* [Aim of the task] Search the data for the word "hours" and copy each line that has it.

----- Entries supplied -----

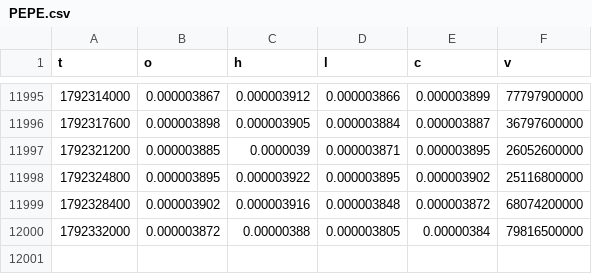
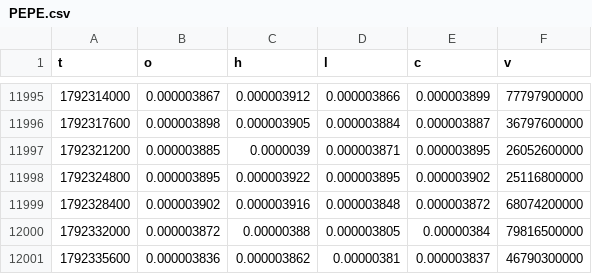
Before and after one commit to iamuna/blofinbot, a CSV file: hours/PEPE.csv, drawn as a sheet; only a part is shown, gaps mark what is left out.

```diff
--- a/hours/PEPE.csv
+++ b/hours/PEPE.csv
@@ -12000 +12000,2 @@ t,o,h,l,c,v
 1792332000,0.000003872,0.00000388,0.000003805,0.00000384,79816500000
+1792335600,0.000003836,0.000003862,0.00000381,0.000003837,46790300000
```
Also changed, not shown: hours/BTC.csv, hours/ETH.csv, 29 other files.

-----

* [Finished exercise]
Before and after one commit to iamuna/blofinbot, a CSV file: hours/PEPE.csv, drawn as a sheet; only a part is shown, gaps mark what is left out.
--- a/hours/PEPE.csv
+++ b/hours/PEPE.csv
Also changed, not shown: hours/BTC.csv, hours/ETH.csv, 29 other files.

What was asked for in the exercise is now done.